**TRY IT:** Although the entries contain pictures, the copy should hold only their exact text.
======== THE DATA ========
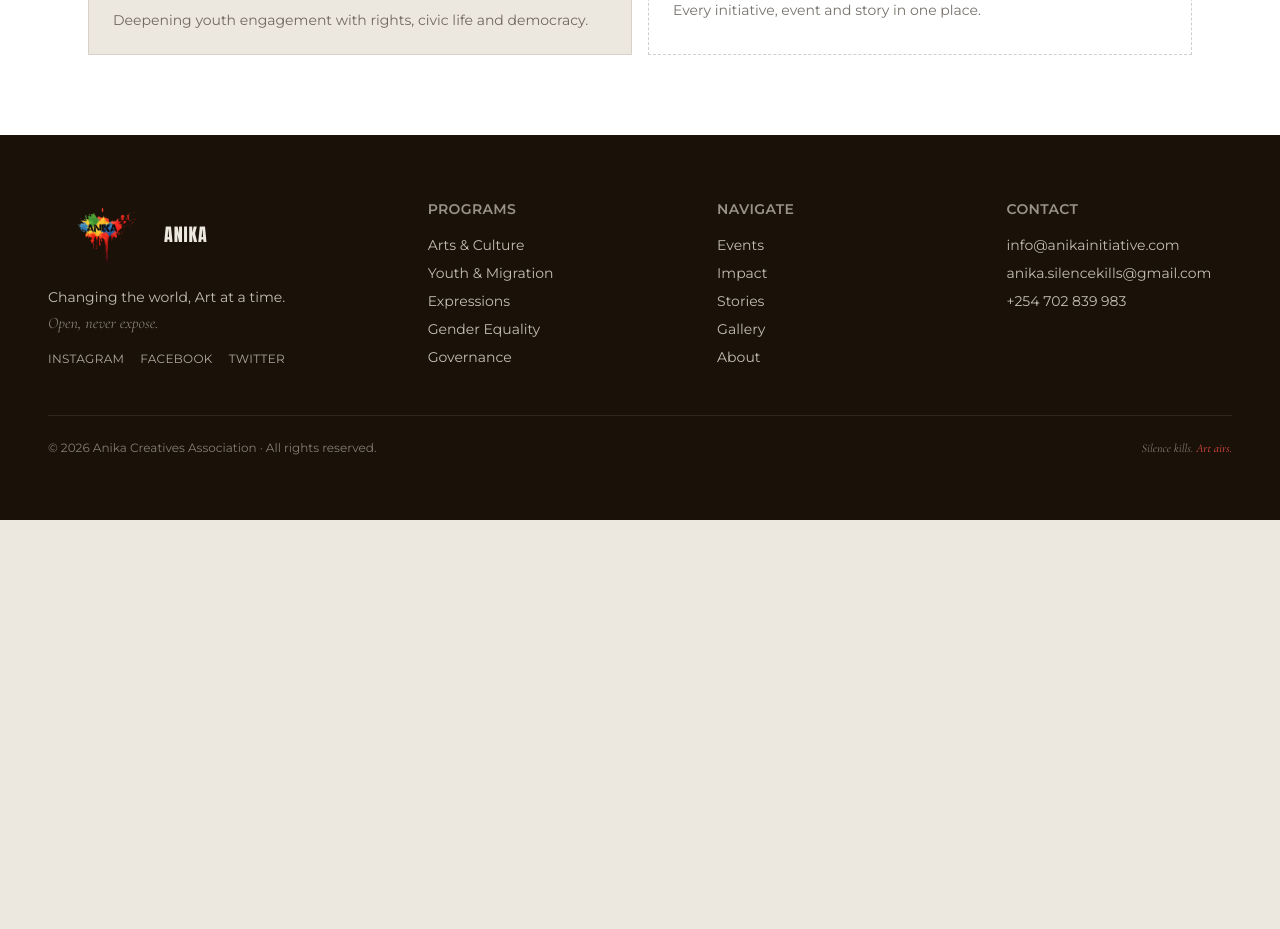
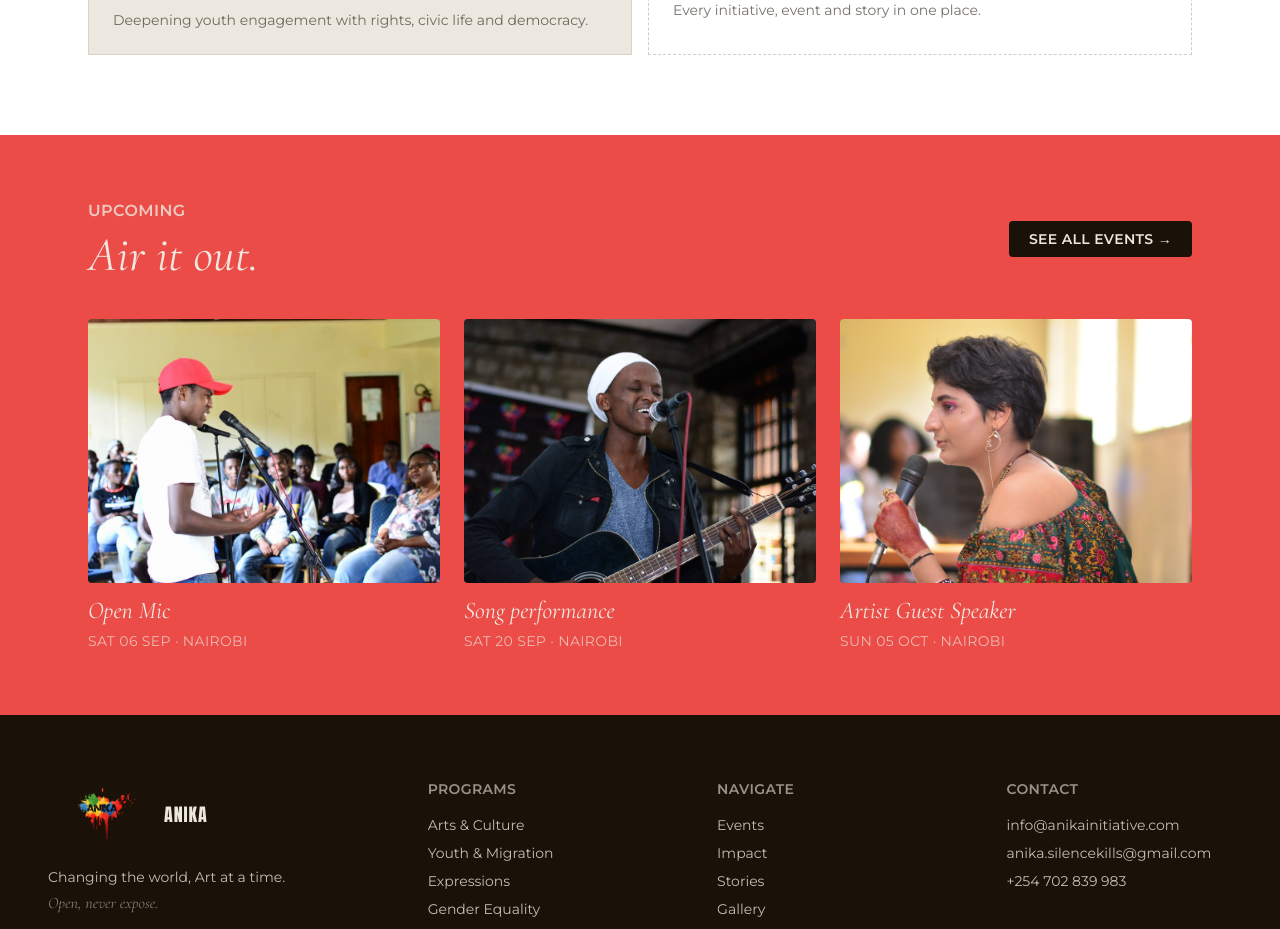
Before and after one commit to Jkosencha/Anika-Initiative, a React (Vite) app: page / in a window 1280 px wide. Shown: the part 1940-2869 px from the top of the page. Before the commit the page ends 2460 px from the top, so only its background shows below. Built offline with nearby package versions, Linux system fonts and the light colour scheme.

Commit message:
Add Upcoming Events section to Home page

```diff
--- a/src/pages/Home.jsx
+++ b/src/pages/Home.jsx
@@ -13,6 +13,12 @@ const pillars = [
   { name: 'Expressions', color: 'bg-gold', description: 'Exploration, creative enterprise and art therapy for artists to evolve.' },
   { name: 'Gender Equality', color: 'bg-anika-blue', description: 'Safe spaces for rights, agency, reproductive health and healing.' },
   { name: 'Governance', color: 'bg-ink', description: 'Deepening youth engagement with rights, civic life and democracy.' },
+]
+
+const events = [
+  { image: '/slim.jpg', category: 'Open Mic', date: 'SAT 06 SEP', location: 'Nairobi' },
+  { image: '/PHYL.jpg', category: 'Song performance', date: 'SAT 20 SEP', location: 'Nairobi' },
+  { image: '/jaaziya.jpg', category: 'Artist Guest Speaker', date: 'SUN 05 OCT', location: 'Nairobi' },
 ]
 
 const polaroid = (rotate) =>
@@ -150,6 +156,39 @@ function Home() {
           </div>
         </div>
       </section>
+
+      <section className="bg-coral text-cream">
+        <div className="mx-auto max-w-6xl px-6 py-16">
+          <div className="flex flex-wrap items-center justify-between gap-4">
+            <div>
+              <p className="font-body text-base font-semibold uppercase tracking-wide text-cream/80">Upcoming</p>
+              <h2 className="mt-2 font-editorial text-5xl italic">Air it out.</h2>
+            </div>
+            <NavLink
+              to="/events"
+              className="rounded bg-ink px-5 py-2 font-body text-sm font-semibold uppercase tracking-wide text-cream hover:opacity-90"
+            >
+              See All Events &rarr;
+            </NavLink>
+          </div>
+
+          <div className="mt-10 grid gap-6 sm:grid-cols-3">
+            {events.map((event) => (
+              <div key={event.category}>
+                <img
+                  src={event.image}
+                  alt={event.category}
+                  className="aspect-4/3 w-full rounded object-cover"
+                />
+                <p className="mt-3 font-editorial text-2xl italic">{event.category}</p>
+                <p className="mt-1 font-body text-sm uppercase tracking-wide text-cream/70">
+                  {event.date} &middot; {event.location}
+                </p>
+              </div>
+            ))}
+          </div>
+        </div>
+      </section>
     </>
   )
 }
```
========
**RESULT:**
Before and after one commit to Jkosencha/Anika-Initiative, a React (Vite) app: page / in a window 1280 px wide. Shown: the part 1940-2869 px from the top of the page. Before the commit the page ends 2460 px from the top, so only its background shows below. Built offline with nearby package versions, Linux system fonts and the light colour scheme.

Commit message:
Add Upcoming Events section to Home page

```diff
--- a/src/pages/Home.jsx
+++ b/src/pages/Home.jsx
@@ -13,6 +13,12 @@ const pillars = [
   { name: 'Expressions', color: 'bg-gold', description: 'Exploration, creative enterprise and art therapy for artists to evolve.' },
   { name: 'Gender Equality', color: 'bg-anika-blue', description: 'Safe spaces for rights, agency, reproductive health and healing.' },
   { name: 'Governance', color: 'bg-ink', description: 'Deepening youth engagement with rights, civic life and democracy.' },
+]
+
+const events = [
+  { image: '/slim.jpg', category: 'Open Mic', date: 'SAT 06 SEP', location: 'Nairobi' },
+  { image: '/PHYL.jpg', category: 'Song performance', date: 'SAT 20 SEP', location: 'Nairobi' },
+  { image: '/jaaziya.jpg', category: 'Artist Guest Speaker', date: 'SUN 05 OCT', location: 'Nairobi' },
 ]
 
 const polaroid = (rotate) =>
@@ -150,6 +156,39 @@ function Home() {
           </div>
         </div>
       </section>
+
+      <section className="bg-coral text-cream">
+        <div className="mx-auto max-w-6xl px-6 py-16">
+          <div className="flex flex-wrap items-center justify-between gap-4">
+            <div>
+              <p className="font-body text-base font-semibold uppercase tracking-wide text-cream/80">Upcoming</p>
+              <h2 className="mt-2 font-editorial text-5xl italic">Air it out.</h2>
+            </div>
+            <NavLink
+              to="/events"
+              className="rounded bg-ink px-5 py-2 font-body text-sm font-semibold uppercase tracking-wide text-cream hover:opacity-90"
+            >
+              See All Events &rarr;
+            </NavLink>
+          </div>
+
+          <div className="mt-10 grid gap-6 sm:grid-cols-3">
+            {events.map((event) => (
+              <div key={event.category}>
+                <img
+                  src={event.image}
+                  alt={event.category}
+                  className="aspect-4/3 w-full rounded object-cover"
+                />
+                <p className="mt-3 font-editorial text-2xl italic">{event.category}</p>
+                <p className="mt-1 font-body text-sm uppercase tracking-wide text-cream/70">
+                  {event.date} &middot; {event.location}
+                </p>
+              </div>
+            ))}
+          </div>
+        </div>
+      </section>
     </>
   )
 }
```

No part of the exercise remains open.